» What to produce
Would you repeat the entries below exactly and omit the pictures?

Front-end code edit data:
****************

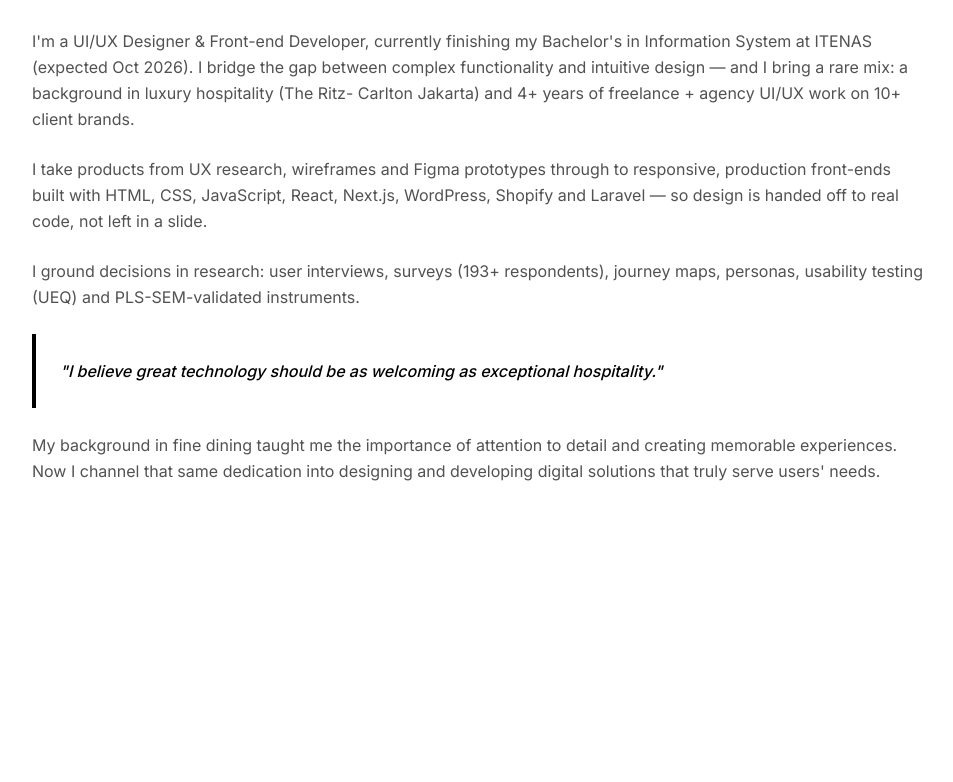
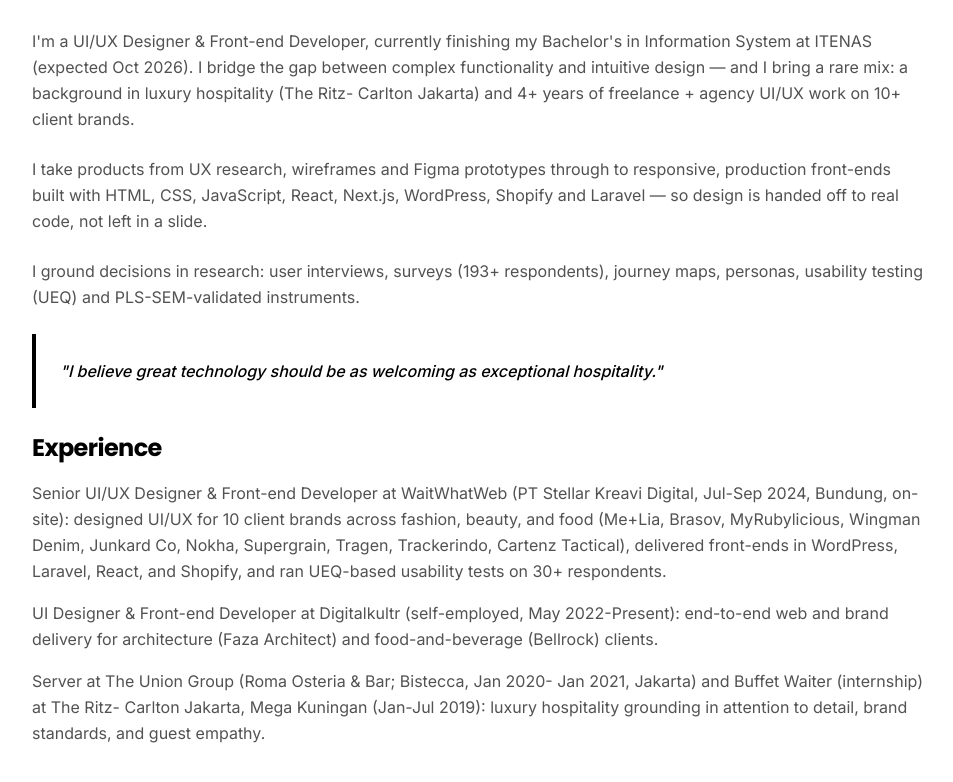
Before and after one commit to ko4lax/portofolio-2026, a Next.js app: page /about in a window 1280 px wide. Shown: the part 554-1336 px from the top of the page, without its empty margins (160-1113 px from the left). Before the commit the page ends 1118 px from the top, so only its background shows below. Built offline with nearby package versions, Linux system fonts and the light colour scheme.

Commit message:
enrich project and experience content from report sources

```diff
--- a/src/app/about/page.jsx
+++ b/src/app/about/page.jsx
@@ -1,6 +1,6 @@
 "use client";
 
-import { MotionDiv, MotionH1, MotionP } from "@/components/motion";
+import { MotionDiv, MotionH1, MotionH2, MotionP } from "@/components/motion";
 import SafeImage from "@/components/SafeImage";
 
 export default function About() {
@@ -66,13 +66,31 @@
             </p>
           </MotionDiv>
 
-          <MotionP className='text-secondary leading-relaxed'>
-            My background in fine dining taught me the importance of attention to
-            detail and creating memorable experiences. Now I channel that same
-            dedication into designing and developing digital solutions that
-            truly serve users' needs.
-          </MotionP>
-        </MotionDiv>
+          <MotionDiv className='mt-10 space-y-4'>
+            <MotionH2 className='text-2xl font-bold text-primary'>Experience</MotionH2>
+            <MotionP className='text-secondary leading-relaxed'>
+              Senior UI/UX Designer & Front-end Developer at WaitWhatWeb
+              (PT Stellar Kreavi Digital, Jul-Sep 2024, Bundung, on-site):
+              designed UI/UX for 10 client brands across fashion, beauty, and
+              food (Me+Lia, Brasov, MyRubylicious, Wingman Denim, Junkard Co,
+              Nokha, Supergrain, Tragen, Trackerindo, Cartenz Tactical), delivered
+              front-ends in WordPress, Laravel, React, and Shopify, and ran
+              UEQ-based usability tests on 30+ respondents.
+            </MotionP>
+            <MotionP className='text-secondary leading-relaxed'>
+              UI Designer & Front-end Developer at Digitalkultr (self-employed,
+              May 2022-Present): end-to-end web and brand delivery for
+              architecture (Faza Architect) and food-and-beverage (Bellrock)
+              clients.
+            </MotionP>
+            <MotionP className='text-secondary leading-relaxed'>
+              Server at The Union Group (Roma Osteria & Bar; Bistecca, Jan 2020-
+              Jan 2021, Jakarta) and Buffet Waiter (internship) at The Ritz-
+              Carlton Jakarta, Mega Kuningan (Jan-Jul 2019): luxury hospitality
+              grounding in attention to detail, brand standards, and guest empathy.
+            </MotionP>
+          </MotionDiv>
+          </MotionDiv>
       </div>
     </main>
   );
--- a/src/app/projects/page.jsx
+++ b/src/app/projects/page.jsx
@@ -7,7 +7,7 @@
   {
     title: "Me+Lia — Redesign (Client, WaitWhatWeb)",
     description:
-      "Redesigned Me+Lia, a Melbourne sustainable loungewear store, using user-centred design. Ran client interviews, built 2 user personas, a user journey map, a competitor + SWOT analysis, and 4 user flows from browsing to checkout. Produced brand guidelines and low-/high-fidelity Figma prototypes, then ran usability testing with UEQ on 30+ respondents to set priorities.",
+      "Redesigned Me+Lia, a Melbourne sustainable loungewear store, using user-centred design. Ran client interviews, built 2 user personas, a user journey map, a competitor + SWOT analysis, and 4 user flows from browsing to checkout. Produced brand guidelines and low-/high-fidelity Figma prototypes, then ran usability testing with UEQ on 30+ respondents; results showed a ~30% increase in user satisfaction and improved navigation comfort and visual appeal, with low/high-fidelity prototypes receiving positive feedback.",
     image: "/projects/me-lia.svg",
     tags: ["UI/UX Design", "E-commerce", "User Research", "Figma"],
   },
@@ -28,14 +28,14 @@
   {
     title: "TikTok Shop — Emotional Design Study",
     description:
-      "Mixed-methods UX study of TikTok Shop (Indonesia's leading social commerce app): a survey of 193 active users across 13 UX-Tips dimensions and 29 items, followed by 5 in-depth interviews. Validated the measurement model with PLS-SEM in SmartPLS 4 (outer loadings 0.731-0.919, AVE 0.645-0.835) and compared pragmatic vs hedonic UX with a Wilcoxon signed-rank test (p = 0.034). Mapped user emotion across 5 shopping touchpoints with the Self-Assessment Manikin and coded interviews with the Framework Method. Found the emotional peak at order status, and traced negative experiences to aesthetics and physical characteristics - concrete design recommendations. Accepted at JISICS.",
+      "Mixed-methods UX study of TikTok Shop (Indonesia's leading social commerce app): a survey of 193 active users across 13 UX-Tips dimensions and 29 items, followed by 5 in-depth interviews. Validated the measurement model with PLS-SEM in SmartPLS 4 (outer loadings 0.731-0.919, AVE 0.645-0.835) and compared pragmatic vs hedonic UX with a Wilcoxon signed-rank test (p = 0.034). Mapped user emotion across 5 shopping touchpoints with the Self-Assessment Manikin and coded interviews with the Framework Method. Found the emotional peak at order status, and traced negative experiences to aesthetics and physical characteristics - concrete design recommendations. Accepted at JISICS. Five shopping touchpoints were rated with the Self-Assessment Manikin; qualitative interviews were coded with the Framework Method; resulting recommendations concentrated on strengthening the order-status moment and refining aesthetics and physical characteristics.",
     image: "/projects/tiktok-shop.svg",
     tags: ["UX Research", "Mixed Methods", "PLS-SEM", "Journal"],
   },
   {
     title: "Dutra Parahyangan Warehouse - Front-end (Capstone)",
     description:
-      "Built the front end of a web-based warehouse management system (goods receiving, dispatch, inter-branch requests, returns, real-time stock monitoring). Implemented 27 screens across 12 modules in Next.js, plus PDF export and role-based access control. Turned Figma designs into a responsive UI from use case, ERD and activity diagrams, in a cross-functional team. Passed all 33 black-box test scenarios.",
+      "Built the front end of a web-based warehouse management system (goods receiving, dispatch, inter-branch requests, returns, real-time stock monitoring). Implemented 27 screens across 12 modules in Next.js, plus PDF export and role-based access control. Turned Figma designs into a responsive UI from use case, ERD and activity diagrams, in a cross-functional team. Passed all 33 black-box test scenarios. Poster-verified features: tracking incoming/outgoing stock, inter-branch requests, returns, PPSM, real-time stock monitoring, and daily/weekly reporting.",
     image: "/projects/warehouse.svg",
     tags: ["Front-end", "Next.js", "Warehouse System"],
   },
```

****************

» Completed exercise
Before and after one commit to ko4lax/portofolio-2026, a Next.js app: page /about in a window 1280 px wide. Shown: the part 554-1336 px from the top of the page, without its empty margins (160-1113 px from the left). Before the commit the page ends 1118 px from the top, so only its background shows below. Built offline with nearby package versions, Linux system fonts and the light colour scheme.

Commit message:
enrich project and experience content from report sources

```diff
--- a/src/app/about/page.jsx
+++ b/src/app/about/page.jsx
@@ -1,6 +1,6 @@
 "use client";
 
-import { MotionDiv, MotionH1, MotionP } from "@/components/motion";
+import { MotionDiv, MotionH1, MotionH2, MotionP } from "@/components/motion";
 import SafeImage from "@/components/SafeImage";
 
 export default function About() {
@@ -66,13 +66,31 @@
             </p>
           </MotionDiv>
 
-          <MotionP className='text-secondary leading-relaxed'>
-            My background in fine dining taught me the importance of attention to
-            detail and creating memorable experiences. Now I channel that same
-            dedication into designing and developing digital solutions that
-            truly serve users' needs.
-          </MotionP>
-        </MotionDiv>
+          <MotionDiv className='mt-10 space-y-4'>
+            <MotionH2 className='text-2xl font-bold text-primary'>Experience</MotionH2>
+            <MotionP className='text-secondary leading-relaxed'>
+              Senior UI/UX Designer & Front-end Developer at WaitWhatWeb
+              (PT Stellar Kreavi Digital, Jul-Sep 2024, Bundung, on-site):
+              designed UI/UX for 10 client brands across fashion, beauty, and
+              food (Me+Lia, Brasov, MyRubylicious, Wingman Denim, Junkard Co,
+              Nokha, Supergrain, Tragen, Trackerindo, Cartenz Tactical), delivered
+              front-ends in WordPress, Laravel, React, and Shopify, and ran
+              UEQ-based usability tests on 30+ respondents.
+            </MotionP>
+            <MotionP className='text-secondary leading-relaxed'>
+              UI Designer & Front-end Developer at Digitalkultr (self-employed,
+              May 2022-Present): end-to-end web and brand delivery for
+              architecture (Faza Architect) and food-and-beverage (Bellrock)
+              clients.
+            </MotionP>
+            <MotionP className='text-secondary leading-relaxed'>
+              Server at The Union Group (Roma Osteria & Bar; Bistecca, Jan 2020-
+              Jan 2021, Jakarta) and Buffet Waiter (internship) at The Ritz-
+              Carlton Jakarta, Mega Kuningan (Jan-Jul 2019): luxury hospitality
+              grounding in attention to detail, brand standards, and guest empathy.
+            </MotionP>
+          </MotionDiv>
+          </MotionDiv>
       </div>
     </main>
   );
--- a/src/app/projects/page.jsx
+++ b/src/app/projects/page.jsx
@@ -7,7 +7,7 @@
   {
     title: "Me+Lia — Redesign (Client, WaitWhatWeb)",
     description:
-      "Redesigned Me+Lia, a Melbourne sustainable loungewear store, using user-centred design. Ran client interviews, built 2 user personas, a user journey map, a competitor + SWOT analysis, and 4 user flows from browsing to checkout. Produced brand guidelines and low-/high-fidelity Figma prototypes, then ran usability testing with UEQ on 30+ respondents to set priorities.",
+      "Redesigned Me+Lia, a Melbourne sustainable loungewear store, using user-centred design. Ran client interviews, built 2 user personas, a user journey map, a competitor + SWOT analysis, and 4 user flows from browsing to checkout. Produced brand guidelines and low-/high-fidelity Figma prototypes, then ran usability testing with UEQ on 30+ respondents; results showed a ~30% increase in user satisfaction and improved navigation comfort and visual appeal, with low/high-fidelity prototypes receiving positive feedback.",
     image: "/projects/me-lia.svg",
     tags: ["UI/UX Design", "E-commerce", "User Research", "Figma"],
   },
@@ -28,14 +28,14 @@
   {
     title: "TikTok Shop — Emotional Design Study",
     description:
-      "Mixed-methods UX study of TikTok Shop (Indonesia's leading social commerce app): a survey of 193 active users across 13 UX-Tips dimensions and 29 items, followed by 5 in-depth interviews. Validated the measurement model with PLS-SEM in SmartPLS 4 (outer loadings 0.731-0.919, AVE 0.645-0.835) and compared pragmatic vs hedonic UX with a Wilcoxon signed-rank test (p = 0.034). Mapped user emotion across 5 shopping touchpoints with the Self-Assessment Manikin and coded interviews with the Framework Method. Found the emotional peak at order status, and traced negative experiences to aesthetics and physical characteristics - concrete design recommendations. Accepted at JISICS.",
+      "Mixed-methods UX study of TikTok Shop (Indonesia's leading social commerce app): a survey of 193 active users across 13 UX-Tips dimensions and 29 items, followed by 5 in-depth interviews. Validated the measurement model with PLS-SEM in SmartPLS 4 (outer loadings 0.731-0.919, AVE 0.645-0.835) and compared pragmatic vs hedonic UX with a Wilcoxon signed-rank test (p = 0.034). Mapped user emotion across 5 shopping touchpoints with the Self-Assessment Manikin and coded interviews with the Framework Method. Found the emotional peak at order status, and traced negative experiences to aesthetics and physical characteristics - concrete design recommendations. Accepted at JISICS. Five shopping touchpoints were rated with the Self-Assessment Manikin; qualitative interviews were coded with the Framework Method; resulting recommendations concentrated on strengthening the order-status moment and refining aesthetics and physical characteristics.",
     image: "/projects/tiktok-shop.svg",
     tags: ["UX Research", "Mixed Methods", "PLS-SEM", "Journal"],
   },
   {
     title: "Dutra Parahyangan Warehouse - Front-end (Capstone)",
     description:
-      "Built the front end of a web-based warehouse management system (goods receiving, dispatch, inter-branch requests, returns, real-time stock monitoring). Implemented 27 screens across 12 modules in Next.js, plus PDF export and role-based access control. Turned Figma designs into a responsive UI from use case, ERD and activity diagrams, in a cross-functional team. Passed all 33 black-box test scenarios.",
+      "Built the front end of a web-based warehouse management system (goods receiving, dispatch, inter-branch requests, returns, real-time stock monitoring). Implemented 27 screens across 12 modules in Next.js, plus PDF export and role-based access control. Turned Figma designs into a responsive UI from use case, ERD and activity diagrams, in a cross-functional team. Passed all 33 black-box test scenarios. Poster-verified features: tracking incoming/outgoing stock, inter-branch requests, returns, PPSM, real-time stock monitoring, and daily/weekly reporting.",
     image: "/projects/warehouse.svg",
     tags: ["Front-end", "Next.js", "Warehouse System"],
   },
```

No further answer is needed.